Page 44 - Dissenters are not now excluded), would, under certain conditions to be specified, be highly advisable, with a view to the tranquillity and improvement of Ireland, and to the general interest of the United Kingdom. For himself, he is on full consideration convinced, that the measure would be attended with no danger to the established church, or to the Protestant interest in Great Britain or Ireland : — That now the Union has taken place, and with the new provisions which...

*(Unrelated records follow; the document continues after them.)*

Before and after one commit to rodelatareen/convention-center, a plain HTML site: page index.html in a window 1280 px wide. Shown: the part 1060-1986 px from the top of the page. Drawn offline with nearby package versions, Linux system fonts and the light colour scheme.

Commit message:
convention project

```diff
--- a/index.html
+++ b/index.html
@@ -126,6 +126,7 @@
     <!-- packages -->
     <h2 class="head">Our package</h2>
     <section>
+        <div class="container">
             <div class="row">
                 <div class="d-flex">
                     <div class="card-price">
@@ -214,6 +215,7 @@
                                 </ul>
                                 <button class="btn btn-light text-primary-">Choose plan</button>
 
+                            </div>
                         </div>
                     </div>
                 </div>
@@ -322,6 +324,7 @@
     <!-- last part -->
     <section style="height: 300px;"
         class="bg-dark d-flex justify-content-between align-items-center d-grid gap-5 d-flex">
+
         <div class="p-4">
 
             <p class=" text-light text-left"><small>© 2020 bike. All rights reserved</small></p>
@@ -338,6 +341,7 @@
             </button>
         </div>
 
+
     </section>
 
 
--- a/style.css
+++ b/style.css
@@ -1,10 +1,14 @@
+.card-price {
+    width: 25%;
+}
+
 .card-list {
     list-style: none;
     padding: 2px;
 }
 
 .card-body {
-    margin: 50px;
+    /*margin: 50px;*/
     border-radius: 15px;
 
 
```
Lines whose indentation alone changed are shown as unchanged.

Page 45 - ... and control ; — that, besides these provisions, the general interests of the Established Church, and the security of the constitution and government, might be effectually strengthened by requiring the political test, before referred to, from the preachers of all Catholic or Dissenting congregations, and from the teachers of schools of every denomination.

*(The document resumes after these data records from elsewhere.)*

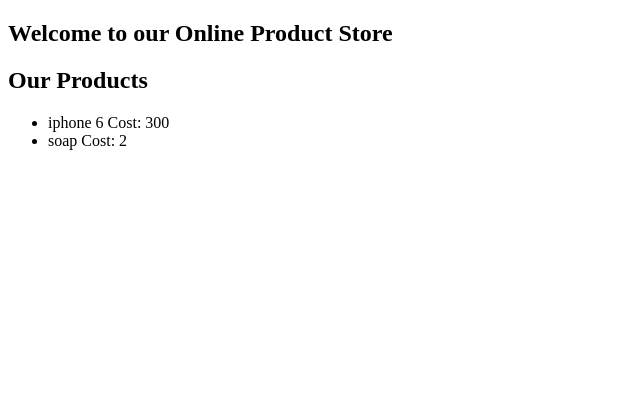
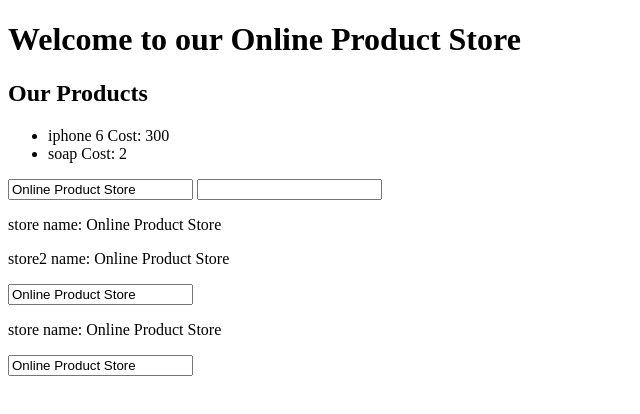
Before and after one commit to CADBOT/angular-frontend, a website: page app/index.html in a window 1280 px wide. Shown: the whole page, without its empty margins (0-640 px from the left). Drawn offline with nearby package versions, Linux system fonts and the light colour scheme.

Commit message:
finish lesson 5

```diff
--- a/app/index.html
+++ b/app/index.html
@@ -5,18 +5,9 @@
   <script src='https://ajax.googleapis.com/ajax/libs/angularjs/1.4.9/angular.js'></script>
   <script src='js/controllers.js'></script>
 </head>
-<body>
-<!-- While you'll often encouter $scope out in wild and in docs, the preferred way to use
-     controllers is with controller as syntax. This will require some changes in our
-     controller as well
--->
-  <section ng-controller='StoreController as store'>
-    <!-- we know must prefix all of our scope accesses with store. while initially
-      this might as nothing but added verbosity, doing our templates this way makes
-      our code much more clear. People reading our code can now easily determine which
-      controller a variable came from, which comes in handy when we start nesting
-      scopes. Later on we'll see this alsy enables variable shadowing like in vanilla
-      javascript -->
+<!-- as we are accessing the contoller everywhere, we are going to bring
+     the controller directive up to the body tag -->
+<body ng-controller='StoreController as store'>
   <h1>Welcome to our {{store.store}} </h1>
   <h2> Our Products </h2>
   <ul>
@@ -27,7 +18,51 @@
       {{store.productTwo.name}} Cost: {{store.productTwo.cost}}
     </li>
   </ul>
-  </section>
-  <!-- lab break; Refactor your app to use controller as syntax -->
+  <!-- So far we have only worked with one way data bindings. This is where data flows in one direction
+       from the controller/viewModel to the template. The real power of angular comes to play when we
+       create two way data bindings that allow us to also set data in the template, and propogate this
+       data change to the controller. (Interlude to draw one way vs two way data binding on the board)
+  -->
+  <!-- For example, let's allow the user to change the name of our store
+       To do this we will create a input element and also use the ng-model directive
+  -->
+  <input ng-model='store.store'>
+  <!-- (demo the live instant change) -->
+  <!-- ng-model creates a two way data binding, where as ng-bind/inlineExpressions creates a one way data binding. The two
+       way binding allows change to flow both ways, and a one way binding only uupdates the template
+  -->
+  <!-- ng-bind works by writing the data into the content of the dom node. As input is a void element - meaning one that
+       cannot have content - ng-bind will not work with it, not even in a one way data binding sense
+  -->
+  <input ng-bind='store.store'>
+  <!-- In comparison, ng-model doesn't transfer data to the content of an element, so it won't work on elements such a p tags
+  -->
+  <p ng-model='store.store'></p>
+  <!-- Generally speaking, you can follow your commen sense here. If it's an element such as input or select, it will work
+       with ng-model as that makes sense. If it's a read only element such as p or h1, only ng-bind will work.
+  -->
+  <!-- Lab: Go through the various standard html elements with a partner, and guess which elements will work with
+    ng-model, and which with ng-bind; test your assertiongs afterward
+  -->
+
+  <!-- Another benefit of controller as syntax is it makes nesting and shadowing scopes much easier -->
+  <div ng-controller='StoreController as store2'>
+    <p>store name: {{store.store}}</p>
+    <p>store2 name: {{store2.store}}</p>
+    <input ng-model='store2.store'>
+  </div>
+  <!-- Deomnstarte how we now have two different instances of our store controller, and we can change them
+    independent from each other -->
+  <!-- Lab experiment with having multiple instances of the same controller in your app -->
+  <!-- just like in javascript we can shadow scopes as well (define variable shadowing) -->
+  <div ng-controller='StoreController as store'>
+    <p>store name: {{store.store}}</p>
+    <input ng-model='store.store'>
+  </div>
+  <!-- notice how even though that input appears to have th same model as the one we use above, it
+    doesn't modify the above text? This is because of the variable shadowing -->
+  <!-- Lab experiment with an extremely nested scope of at least 5 levels, and one instance of shadowing
+
+
 </body>
 </html>
```
Lines whose indentation alone changed are shown as unchanged.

Page 32 - No weapon that is formed against thee shall prosper ; and every tongue that shall rise against thee in judgment thou shalt condemn. This is the heritage of the servants of the Lord, and their righteousness is of me, saith the Lord.
Page 45 - Dissenters, as could give them any new means (if they were so disposed} of attacking the Establishment : — that the grounds, on which the laws of exclusion now remaining were founded, have long been narrowed, and are since the Union removed ; — that those principles, formerly held by the Catholics, which made them be considered as politically dangerous, have been for a course of time gradually declining, and, among the higher orders particularly, they have ceased to prevail.
Page 16 - Non omnis moriar, multaque pars mei Vitabit Libitinam : usque ego postera Crescam laude recens dum Capitolium Scandet cum tacita virgine pontifex. Dicar qua violens obstrepit Aufidus Et qua pauper aquae Daunus agrestium Regnavit populorum, ex humili potens, Princeps Aeolium carmen ad Italos Deduxisse modos. Sume superbiam Quaesitam meritis et mihi Delphica Lauro cinge volens, Melpomene, comam.
Page 260 - Catholics, who do not love our government ; and who detest, with all their heart, with all their soul, with all their mind, and with all their strength, the party now in Opposition.
Page 396 - I SING of brooks, of blossoms, birds, and bowers, Of April, May, of June, and July flowers ; I sing of May-poles, hock-carts, wassails, wakes, Of bridegrooms, brides, and of their bridal cakes.